Tim Fielder Shares a Journey of Self-Publishing in Dieselfunk Dispatch
When we spoke with Tim Fielder at Cartoon Crossroads Columbus last October, he told us privately about his plans to move his creator-owned comic, Matty's Rocket, to a print on demand graphic novel model using his own equipment. We asked Tim if, as things progressed, he'd be willing to share his experience and his perspective with our readers here on Bleeding Cool. Along the way, we might ask Tim some specific questions, or perhaps pass along questions from you, so hit us up in the contact form at the bottom if there's anything you want to know.
Tim has already graciously sent us eight of these in advance, with more on the way, and we thought it would be nice to take advantage of that head start by kicking things off with a double-shot, publishing two of these dispatches at once. With that, we'll turn things over to Tim to introduce himself…
Greetings Dieselfunkateers! This is Tim Fielder. I want to welcome you to the first edition of The Dieselfunk Dispatch. I was asked by "The Illustrious One," Jude Terror, to make a weekly report on my specific journey as a publisher. While the idea of self-publishing is by no means nothing new, emerging and maturing technologies make for an exciting run of discovery, constant re-evaluation, and growth as an artist and thinker.
First a little background. I'm a NYC based graphic novelist, illustrator, instructor, and publisher. I started in the comic industry back in the late '80s as a freelance editorial cartoonist for The Village Voice and to my first comic work for Joyce Brabner via Eclipse Comics. Yes, Ronald Reagan was in office! Eventually, I made my way to Marvel Comics producing the tragically unpublished, Marvel Music graphic novel, Dr. Dre: Man With A Cold, Cold Heart. By the mid-'90s the comic industry crashed (Yes, Marvel Comics declared bankruptcy back then!) Throughout all of that drama I did concept work in the film and animation industries and ultimately left Comics for over a decade. This period would involve me diving full bore into the 3D animation and education industries. It wouldn't be 'til 2010 where I resurrected an old concept that would bring me back into comics. This project, titled, Matty's Rocket, began first as an animated serial that ultimately would make its way back into the field of sequential art. Thusly, my company is Dieselfunk Studios and our first project is Matty's Rocket Book One, a 120-page graphic novel that came out in completed form in late 2017 (full disclosure: the first two issues were in floppy form). It the spirit hits you it can be purchased in digital and print at www.dieselfunk.com.

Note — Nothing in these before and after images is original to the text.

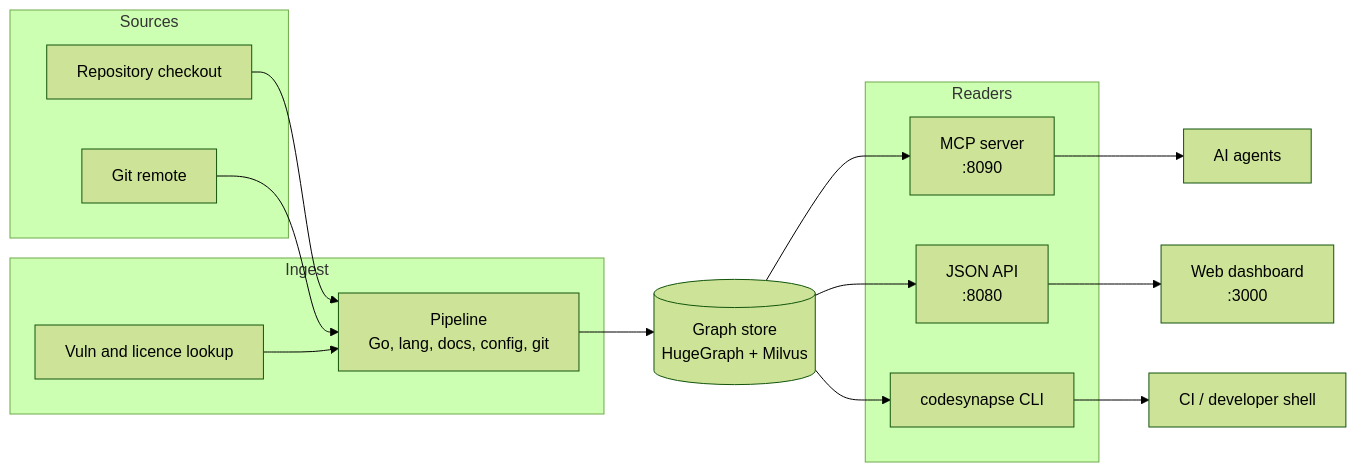
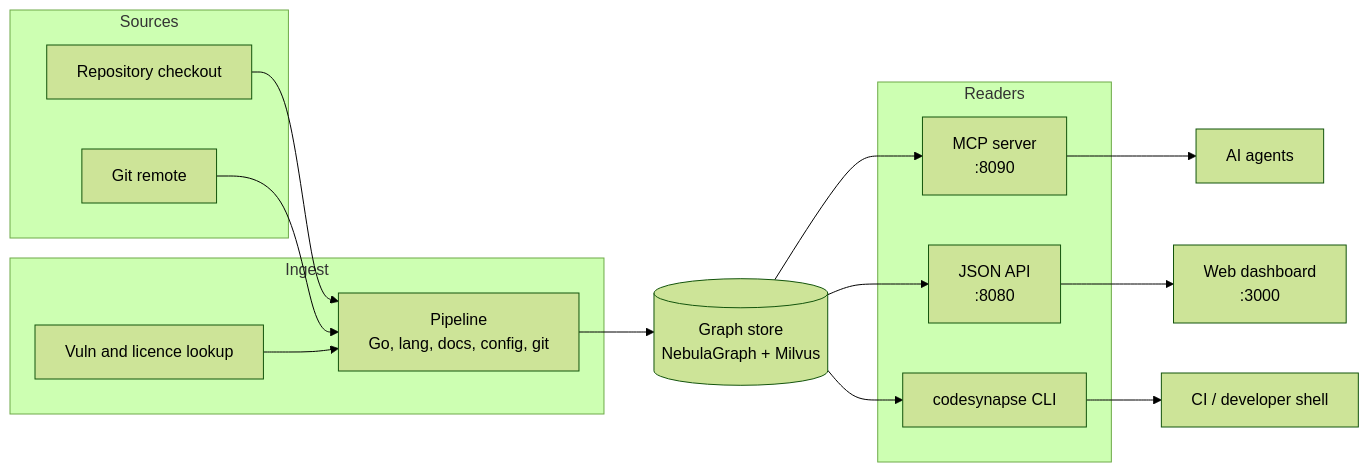
The diagram in docs/index.md (astrona-io/codesynapse), drawn with Mermaid (forest theme) before and after one commit. The commit also changed 75 other files, not shown here.

First line of the commit message:
feat!: NebulaGraph replaces HugeGraph (#317)

````diff
--- a/docs/index.md
+++ b/docs/index.md
@@ -21,28 +21,28 @@
 ```mermaid
 flowchart LR
     subgraph Sources
         R[Repository checkout]
         G[Git remote]
     end
     subgraph Ingest
         P[Pipeline<br/>Go, lang, docs, config, git]
         V[Vuln and licence lookup]
     end
-    DB[(Graph store<br/>HugeGraph + Milvus)]
+    DB[(Graph store<br/>NebulaGraph + Milvus)]
     subgraph Readers
         MCP[MCP server<br/>:8090]
         API[JSON API<br/>:8080]
         CLI[codesynapse CLI]
     end
     A[AI agents]
     W[Web dashboard<br/>:3000]
     CI[CI / developer shell]
 
     R --> P
     G --> P
     V --> P
     P --> DB
     DB --> MCP --> A
     DB --> API --> W
     DB --> CLI --> CI
 ```
````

Challenge: What do you do when you don't know enough about a subject? Ask for help. Expect a cast of characters ranging from fellow publishers like Jason Reeves's 133art.com and the forever gracious Jeff Smith, who have offered tremendous guidance and advice. You can surmise that this column will be my journal in a sense.
I'll try to keep it fun, nerdy, and informative.
And, as promised, a second dispatch for the first week…
Greetings Dieselfunkateers! Welcome to our second installment of The Dieselfunk Dispatch. A quick reminder: this column will cover the efforts of my company, Dieselfunk Studios, to make our way in the contemporary comic book and publishing industry. So what exactly do I view as the comic book publishing industry?
One thing for sure is that it is not monolithic. Again, I must emphasize this is my view. But for simplicity's sake let's just say the industry is presently made up of: Large traditional publishing houses (Scholastic, Abrams etc), Marvel, DC, Image, Smaller Indies (Fantagraphics, Oni, etc), Academic presses (University Mississippi etc), and Micropress (Corn Tortilla, Bergen Street Press). It goes on and on.
I consider Dieselfunk Studios to be a Micropress operation with goals to be a major player in the Trans Media space.
Challenge: How do you ensure public release of your work? Do it yourself. Dieselfunk Studios was started to release my work without interference from the publisher and editing class. While I understand the need and importance of such positions, many a masterpiece has been killed or made mediocre by interference. So at the very least I figure I can produce something at least as good as other books out there.
I'll go into my ongoing journey towards total self-reliance in the near future.
Next week: Jeff Smith!
Tim Fielder is the Publisher and Creator of Dieselfunk Studios' Matty's Rocket Book One. www.dieselfunk.com Dieselfunk works to be completely self-sufficient while sharing war stores with fellow POD Publisher 133art www.133art.com